(Beginning of DATA FOR THIS EXERCISE)

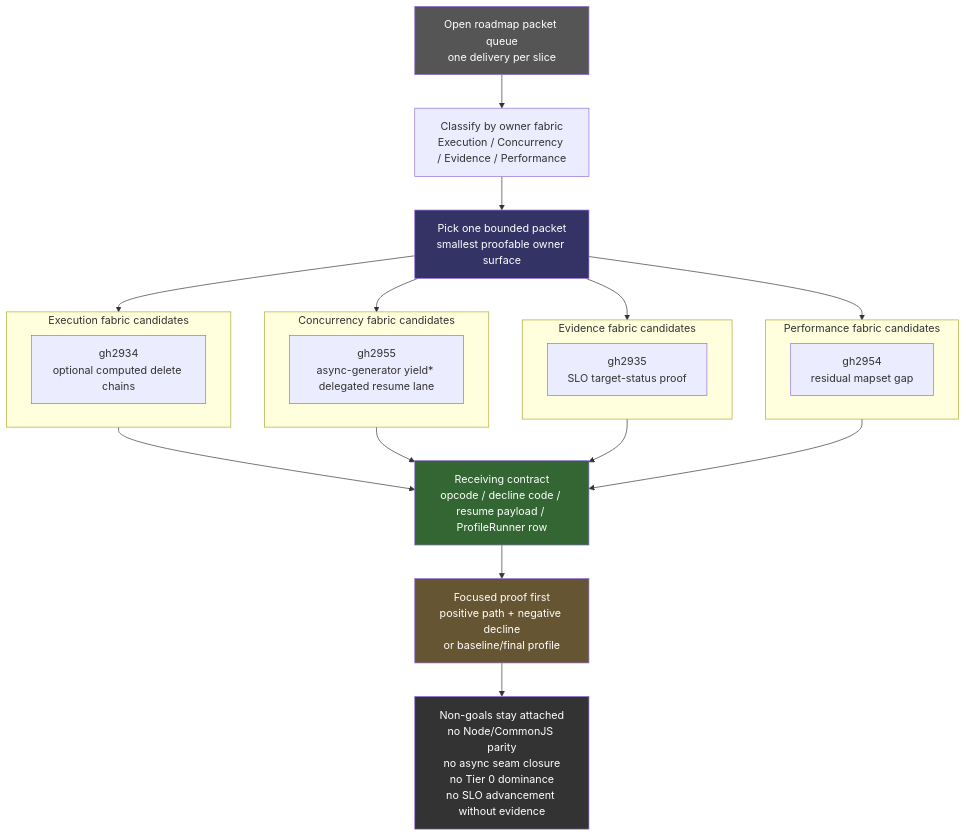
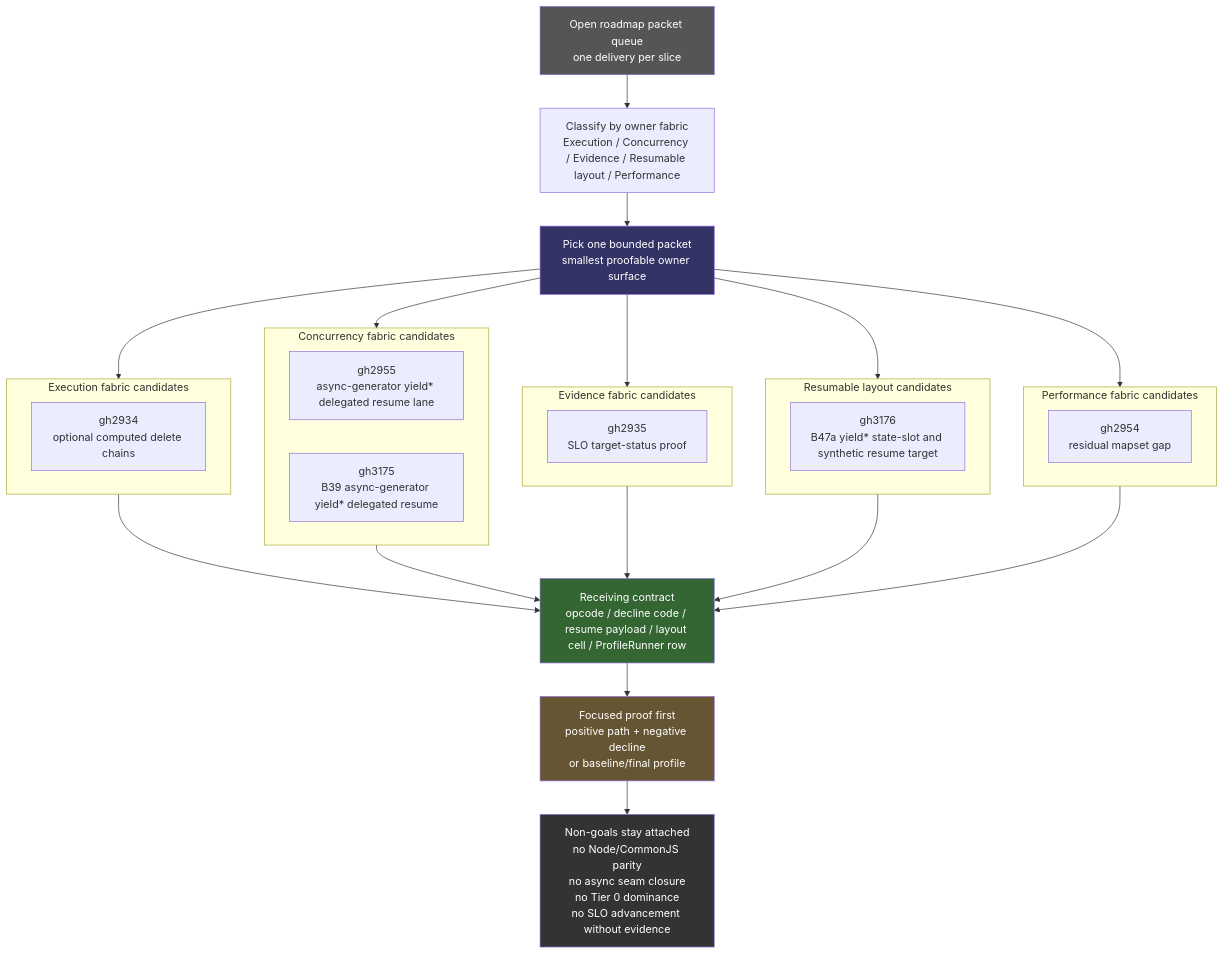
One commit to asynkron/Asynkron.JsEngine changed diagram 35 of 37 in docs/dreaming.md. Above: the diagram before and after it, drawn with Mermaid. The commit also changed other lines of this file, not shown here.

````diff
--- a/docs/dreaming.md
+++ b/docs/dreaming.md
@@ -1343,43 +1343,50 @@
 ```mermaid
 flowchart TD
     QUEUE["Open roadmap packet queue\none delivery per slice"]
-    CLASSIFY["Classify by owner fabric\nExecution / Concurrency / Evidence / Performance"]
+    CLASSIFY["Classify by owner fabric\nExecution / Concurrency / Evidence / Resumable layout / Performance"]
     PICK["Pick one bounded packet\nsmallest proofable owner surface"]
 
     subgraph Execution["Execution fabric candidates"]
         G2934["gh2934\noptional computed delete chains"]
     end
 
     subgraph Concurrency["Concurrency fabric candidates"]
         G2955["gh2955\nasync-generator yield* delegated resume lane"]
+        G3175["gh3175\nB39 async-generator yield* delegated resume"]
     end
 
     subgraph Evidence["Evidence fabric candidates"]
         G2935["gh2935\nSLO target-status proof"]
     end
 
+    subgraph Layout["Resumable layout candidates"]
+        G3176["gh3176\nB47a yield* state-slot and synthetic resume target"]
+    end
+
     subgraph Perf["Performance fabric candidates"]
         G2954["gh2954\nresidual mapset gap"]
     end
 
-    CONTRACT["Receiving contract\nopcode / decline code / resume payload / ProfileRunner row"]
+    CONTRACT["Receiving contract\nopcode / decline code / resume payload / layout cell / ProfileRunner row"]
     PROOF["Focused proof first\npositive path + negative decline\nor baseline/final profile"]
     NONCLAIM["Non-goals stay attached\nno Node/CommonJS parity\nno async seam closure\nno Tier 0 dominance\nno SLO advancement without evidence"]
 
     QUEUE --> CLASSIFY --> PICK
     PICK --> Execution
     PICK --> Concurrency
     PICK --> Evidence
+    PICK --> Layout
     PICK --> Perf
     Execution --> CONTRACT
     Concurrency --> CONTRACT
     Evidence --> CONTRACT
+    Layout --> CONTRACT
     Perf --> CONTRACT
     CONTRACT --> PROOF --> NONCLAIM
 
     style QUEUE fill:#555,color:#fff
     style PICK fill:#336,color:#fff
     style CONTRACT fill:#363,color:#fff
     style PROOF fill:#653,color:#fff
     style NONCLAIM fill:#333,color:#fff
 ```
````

(End of DATA FOR THIS EXERCISE)

## EXERCISE PROMPT
Set down the records exactly, without the pictures.

## FINAL ANSWER
One commit to asynkron/Asynkron.JsEngine changed diagram 35 of 37 in docs/dreaming.md. Above: the diagram before and after it, drawn with Mermaid. The commit also changed other lines of this file, not shown here.

````diff
--- a/docs/dreaming.md
+++ b/docs/dreaming.md
@@ -1343,43 +1343,50 @@
 ```mermaid
 flowchart TD
     QUEUE["Open roadmap packet queue\none delivery per slice"]
-    CLASSIFY["Classify by owner fabric\nExecution / Concurrency / Evidence / Performance"]
+    CLASSIFY["Classify by owner fabric\nExecution / Concurrency / Evidence / Resumable layout / Performance"]
     PICK["Pick one bounded packet\nsmallest proofable owner surface"]
 
     subgraph Execution["Execution fabric candidates"]
         G2934["gh2934\noptional computed delete chains"]
     end
 
     subgraph Concurrency["Concurrency fabric candidates"]
         G2955["gh2955\nasync-generator yield* delegated resume lane"]
+        G3175["gh3175\nB39 async-generator yield* delegated resume"]
     end
 
     subgraph Evidence["Evidence fabric candidates"]
         G2935["gh2935\nSLO target-status proof"]
     end
 
+    subgraph Layout["Resumable layout candidates"]
+        G3176["gh3176\nB47a yield* state-slot and synthetic resume target"]
+    end
+
     subgraph Perf["Performance fabric candidates"]
         G2954["gh2954\nresidual mapset gap"]
     end
 
-    CONTRACT["Receiving contract\nopcode / decline code / resume payload / ProfileRunner row"]
+    CONTRACT["Receiving contract\nopcode / decline code / resume payload / layout cell / ProfileRunner row"]
     PROOF["Focused proof first\npositive path + negative decline\nor baseline/final profile"]
     NONCLAIM["Non-goals stay attached\nno Node/CommonJS parity\nno async seam closure\nno Tier 0 dominance\nno SLO advancement without evidence"]
 
     QUEUE --> CLASSIFY --> PICK
     PICK --> Execution
     PICK --> Concurrency
     PICK --> Evidence
+    PICK --> Layout
     PICK --> Perf
     Execution --> CONTRACT
     Concurrency --> CONTRACT
     Evidence --> CONTRACT
+    Layout --> CONTRACT
     Perf --> CONTRACT
     CONTRACT --> PROOF --> NONCLAIM
 
     style QUEUE fill:#555,color:#fff
     style PICK fill:#336,color:#fff
     style CONTRACT fill:#363,color:#fff
     style PROOF fill:#653,color:#fff
     style NONCLAIM fill:#333,color:#fff
 ```
````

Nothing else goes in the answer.